With his annual meeting theme of "Revive Us," drawn from John 13:34-35, Luter invoked his lyrical oration style as he called on the Lord to use Southern Baptists to birth revival.
"Therefore my cry tonight is Lord, revive us. Lord, revive us. Lord, revive us that we may one. My brothers and my sisters, my heart's desire, this committee's desire, the Executive Committee's desire, is that we will cry out to God," Luter said, "'Lord, revive us that our churches may be one, that our conventions may be one, that our denomination may be one.
"Lord, revive us and make us one like the early believers in Acts 2 where the Scripture says that the believers and Jesus Christ were all together in one accord, in one place. Let me say that again," Luter said, "that the believers were all together in one accord, in one place and as a consequence, because they were all together in one accord, in one place, the Bible says they turned the world upside down."
The attentive crowd often responded with hand claps, amens and other affirmations, praising God and encouraging Luter during the 40-minute sermon.
Luter referenced 2 Timothy 3 in describing today's perilous times and turned to 2 Chronicles 7:14 in challenging messengers to lead the nation in accepting and modeling God's Word.
"What a tragic picture of the society that we're living in. What a tragic depiction of our state. What a tragic portrayal of our nation," Luter said, reflecting on the Timothy passage. "However ... the thing that truly upsets me about this tragic portrayal of our society is simply this -- what difference is the church making in this darkness?"
The roadblock to a revival, Luter said, may be that the lost world does not see Christians loving one another with the unconditional love of Christ that they profess.
"Could it be that a lot of folk do not see us loving each other?" Luter asked. "Is it possible that the reason some of the folk that we work with, that we hang out with, that we have coffee with at Starbucks, that we golf with, that we shop with, could it be that a lot of those folks are lost because they don't see the body of Christ loving one another?
"Could it be that the reason that lost friend, that lost relative, that lost co-worker, that lost neighbor, that lost classmate have not yet turned from darkness to light is because they don't see us as the body of Christ getting along?
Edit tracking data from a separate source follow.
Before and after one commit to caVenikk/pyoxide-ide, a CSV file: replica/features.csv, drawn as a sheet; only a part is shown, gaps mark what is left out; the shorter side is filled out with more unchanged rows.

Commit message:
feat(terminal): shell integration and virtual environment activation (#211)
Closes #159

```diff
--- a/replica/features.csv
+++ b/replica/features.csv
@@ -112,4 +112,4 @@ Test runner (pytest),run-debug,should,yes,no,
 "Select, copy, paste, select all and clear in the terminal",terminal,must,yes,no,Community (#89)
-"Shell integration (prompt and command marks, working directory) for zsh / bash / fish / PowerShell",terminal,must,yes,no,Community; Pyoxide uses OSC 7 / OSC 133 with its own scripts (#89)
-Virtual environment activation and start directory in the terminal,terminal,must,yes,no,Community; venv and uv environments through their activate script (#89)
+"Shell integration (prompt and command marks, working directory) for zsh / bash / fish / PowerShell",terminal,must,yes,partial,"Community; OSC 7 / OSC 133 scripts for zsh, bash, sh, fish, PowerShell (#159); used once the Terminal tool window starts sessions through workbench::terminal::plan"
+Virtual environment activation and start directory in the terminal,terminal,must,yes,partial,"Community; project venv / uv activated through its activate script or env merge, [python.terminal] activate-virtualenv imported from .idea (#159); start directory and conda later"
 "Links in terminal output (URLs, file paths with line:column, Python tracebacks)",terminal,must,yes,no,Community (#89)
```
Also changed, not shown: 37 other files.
Friend, how is it that we say we love God, whom we've never seen, yet don't speak to our brother and sister that we see every day?"
Including the humor present in most of his sermons, Luter repeated the quaint saying, "To live above with those we love will certainly be glory. To live below with those we know, that's a whole 'nother story."
"If we want to see God revive us that we may be one, we must have a love for the Scriptures; Southern Baptists, we must have a love for the Savior; and finally, we must have a love for the saints," he said, adding that he appreciates that Southern Baptist have long loved the Bible.
Divisions among Southern Baptists must end, Luter said, to show the world a soul-saving love.
"Because of our love for the Scriptures, we've had some strong discussion among us. Because of our love for the Scriptures, about our beliefs or what we believe in, we've had some certain things that we've had different opinions about," Luter said. "However, my brothers and sisters, the problem is while we're debating these topics, while we're discussing these topics, while we're arguing about these topics, lost men, women, boys and girls are dying and going to hell every single day.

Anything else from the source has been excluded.